Gibbons, lawmakers working together on ‘green building’ law |

Gibbons, lawmakers working together on ‘green building’ law

Gov. Jim Gibbons says he and lawmakers are working together to balance the rights of businesses that have applied for tax breaks for building energy efficient buildings and the needs of the state.

The Legislature passed SB567 suspending those tax breaks this week as an emergency measure after being told the breaks approved in 2005 would cost the state upward of $1 billion in revenue over the next decade.

Sen. Randolph Townsend, R-Reno, said he still supports tax breaks for “green buildings” but that the state can’t afford that kind of a financial hit, especially to school budgets.

The tax breaks for constructing energy-efficient buildings were approved by the 2005 Legislature. Businesses that qualify are exempted from all but the base 2 percent of Nevada’s sales tax on construction materials and fittings. They also get a property tax break up to 50 percent for 10 years.

But according to records of the hearings, there was never any real discussion of the potential impact those breaks would have on state, school and local government budgets.

And that impact falls on the state because the state is legally required to make up any shortfall in school district revenue.

According to Department of Taxation Records, the sales tax impact on Clark County School District alone for the four projects already approved would exceed $85 million. And the impact from property taxes down the road would be much more.

Reports Thursday were mixed with Gibbons saying he may veto SB567 and his staff denying that.

Friday, he made it clear all parties are working on the problem together, and that he isn’t going to veto it Monday.

“We’re spending some serious time this weekend going through the details of the bill,” said Gibbons.
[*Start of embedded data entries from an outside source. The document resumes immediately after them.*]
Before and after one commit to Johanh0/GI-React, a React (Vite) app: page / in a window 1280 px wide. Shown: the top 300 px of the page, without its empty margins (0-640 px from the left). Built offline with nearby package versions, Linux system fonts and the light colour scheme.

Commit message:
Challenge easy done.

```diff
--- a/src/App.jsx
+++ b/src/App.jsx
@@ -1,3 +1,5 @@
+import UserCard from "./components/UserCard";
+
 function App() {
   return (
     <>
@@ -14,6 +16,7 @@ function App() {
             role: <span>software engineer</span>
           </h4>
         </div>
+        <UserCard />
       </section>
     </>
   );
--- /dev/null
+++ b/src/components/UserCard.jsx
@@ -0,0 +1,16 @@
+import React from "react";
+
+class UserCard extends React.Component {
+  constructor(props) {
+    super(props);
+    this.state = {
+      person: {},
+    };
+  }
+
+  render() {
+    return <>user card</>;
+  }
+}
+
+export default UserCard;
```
He said that means reviewing the requirements of the original legislation and the regulations implementing the tax breaks.

“There are pitfalls Nevada could fall into, and we must make sure the intent of the legislation is met,” he said. “There are people who have detrimentally relied on this,” he said referring to businesses that have relied on the tax breaks in committing to major construction projects.

He said those businesses that have fully qualified may legally have to be grandfathered in, even if the state changes the rules.

At the same time, he said, “we have to make sure we address the needs of education.”

Gibbons said he, his staff, lawmakers and their experts, will try to reach a consensus on how to change the 2005 law.

• Contact reporter Geoff Dornan at or 687-8750.